* _Work item_
Without changing a character, return the entries, but not the images they hold.

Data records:
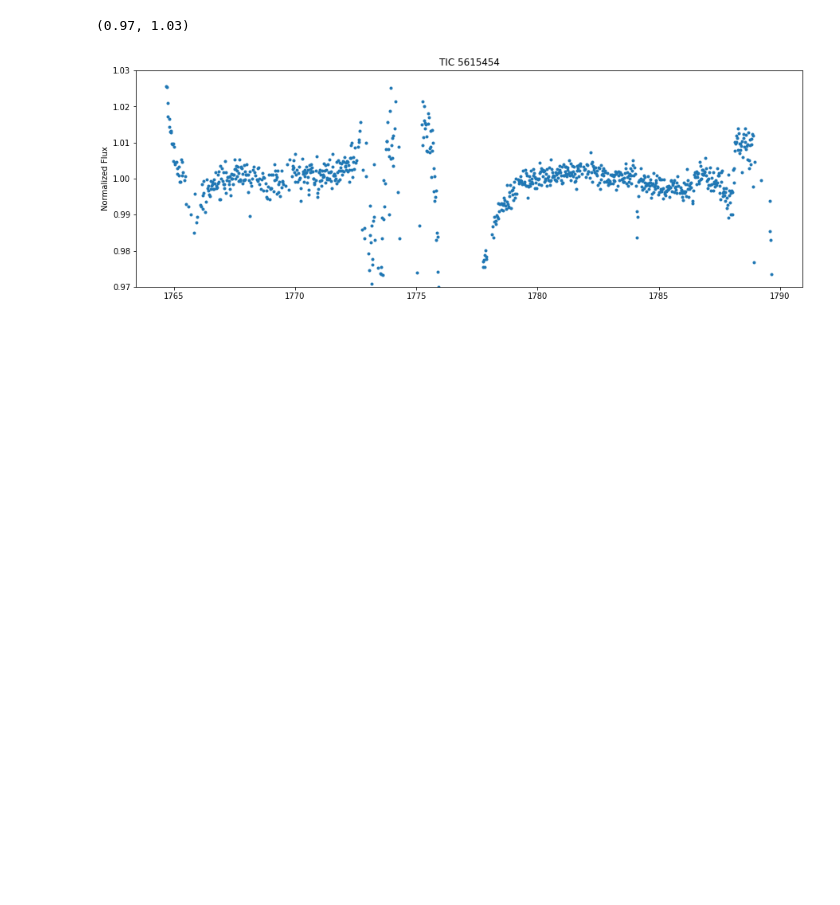
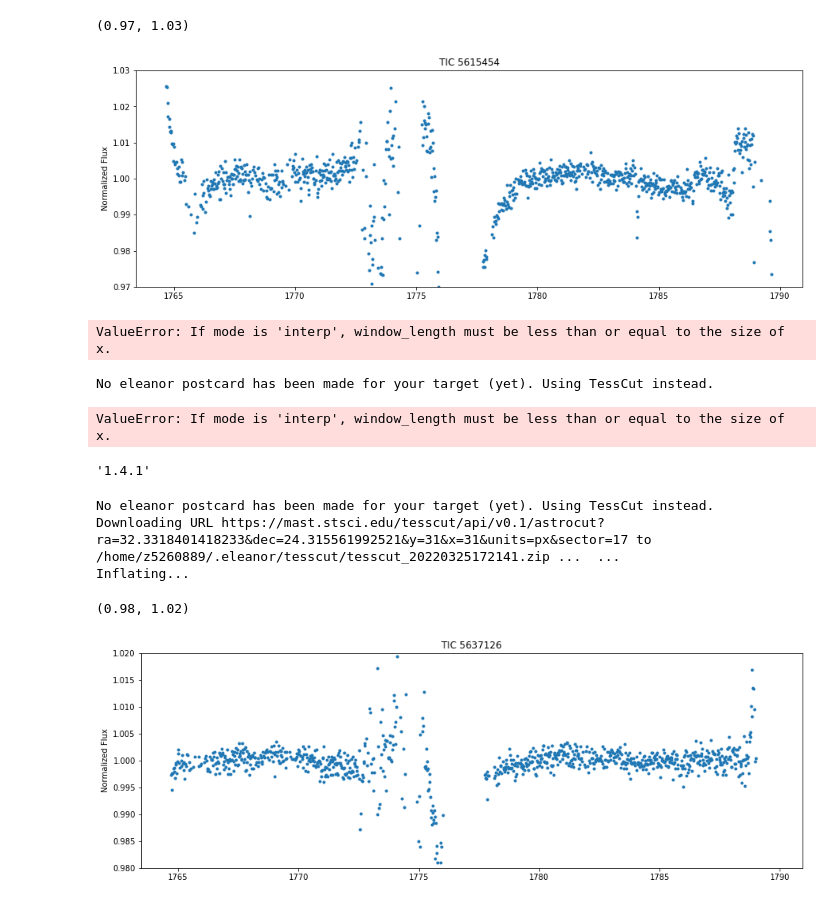
Before and after one commit to jennywwww/tess-anomalies, a Jupyter notebook: eleanor.ipynb, the cells around one changed output. Cells and saved outputs as stored; diff of their text form; code cells hidden in the pictures; blank space fills up the shorter version.

```diff
--- a/eleanor.ipynb
+++ b/eleanor.ipynb
@@ -97,3 +100,39 @@ plt.ylim(0.97, 1.03)
 # %% [output]
 (0.97, 1.03)
 [figure]
+# %%
+# star_5643787 = eleanor.Source(tic=5643787, sector=17)
+data_5643787 = eleanor.TargetData(star_5643787, height=5, width=5, bkg_size=11, do_psf=True, do_pca=True, regressors='corner')
+# %% [output]
+ValueError: If mode is 'interp', window_length must be less than or equal to the size of x.
+# %%
+import eleanor
+star_5643824 = eleanor.Source(tic=5643824, sector=17)
+data_5643824 = eleanor.TargetData(star_5643824, height=15, width=15, bkg_size=31, do_psf=True, do_pca=True, regressors='corner')
+# %% [output]
+No eleanor postcard has been made for your target (yet). Using TessCut instead.
+ValueError: If mode is 'interp', window_length must be less than or equal to the size of x.
+# %%
+import scipy
+scipy.__version__
+# %% [output]
+'1.4.1'
+# %%
+star_5637126 = eleanor.Source(tic=5637126, sector=17)
+data_5637126 = eleanor.TargetData(star_5637126, height=15, width=15, bkg_size=31, do_psf=True, do_pca=True, regressors='corner')
+# %% [output]
+No eleanor postcard has been made for your target (yet). Using TessCut instead.
+Downloading URL https://mast.stsci.edu/tesscut/api/v0.1/astrocut?ra=32.3318401418233&dec=24.315561992521&y=31&x=31&units=px&sector=17 to /home/z5260889/.eleanor/tesscut/tesscut_20220325172141.zip ...  ...
+Inflating...
+# %%
+plt.figure(figsize=(15,5))
+
+q = data_5637126.quality == 0
+
+plt.plot(data_5637126.time[q], data_5637126.corr_flux[q]/np.nanmedian(data_5637126.corr_flux[q]), '.')
+plt.ylabel('Normalized Flux')
+plt.title('TIC 5637126');
+plt.ylim(0.98, 1.02)
+# %% [output]
+(0.98, 1.02)
+[figure, added]
```
Also changed, not shown: parts of 1 cell of this notebook, 2 other files.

* _Task solution_
Before and after one commit to jennywwww/tess-anomalies, a Jupyter notebook: eleanor.ipynb, the cells around one changed output. Cells and saved outputs as stored; diff of their text form; code cells hidden in the pictures; blank space fills up the shorter version.

```diff
--- a/eleanor.ipynb
+++ b/eleanor.ipynb
@@ -97,3 +100,39 @@ plt.ylim(0.97, 1.03)
 # %% [output]
 (0.97, 1.03)
 [figure]
+# %%
+# star_5643787 = eleanor.Source(tic=5643787, sector=17)
+data_5643787 = eleanor.TargetData(star_5643787, height=5, width=5, bkg_size=11, do_psf=True, do_pca=True, regressors='corner')
+# %% [output]
+ValueError: If mode is 'interp', window_length must be less than or equal to the size of x.
+# %%
+import eleanor
+star_5643824 = eleanor.Source(tic=5643824, sector=17)
+data_5643824 = eleanor.TargetData(star_5643824, height=15, width=15, bkg_size=31, do_psf=True, do_pca=True, regressors='corner')
+# %% [output]
+No eleanor postcard has been made for your target (yet). Using TessCut instead.
+ValueError: If mode is 'interp', window_length must be less than or equal to the size of x.
+# %%
+import scipy
+scipy.__version__
+# %% [output]
+'1.4.1'
+# %%
+star_5637126 = eleanor.Source(tic=5637126, sector=17)
+data_5637126 = eleanor.TargetData(star_5637126, height=15, width=15, bkg_size=31, do_psf=True, do_pca=True, regressors='corner')
+# %% [output]
+No eleanor postcard has been made for your target (yet). Using TessCut instead.
+Downloading URL https://mast.stsci.edu/tesscut/api/v0.1/astrocut?ra=32.3318401418233&dec=24.315561992521&y=31&x=31&units=px&sector=17 to /home/z5260889/.eleanor/tesscut/tesscut_20220325172141.zip ...  ...
+Inflating...
+# %%
+plt.figure(figsize=(15,5))
+
+q = data_5637126.quality == 0
+
+plt.plot(data_5637126.time[q], data_5637126.corr_flux[q]/np.nanmedian(data_5637126.corr_flux[q]), '.')
+plt.ylabel('Normalized Flux')
+plt.title('TIC 5637126');
+plt.ylim(0.98, 1.02)
+# %% [output]
+(0.98, 1.02)
+[figure, added]
```
Also changed, not shown: parts of 1 cell of this notebook, 2 other files.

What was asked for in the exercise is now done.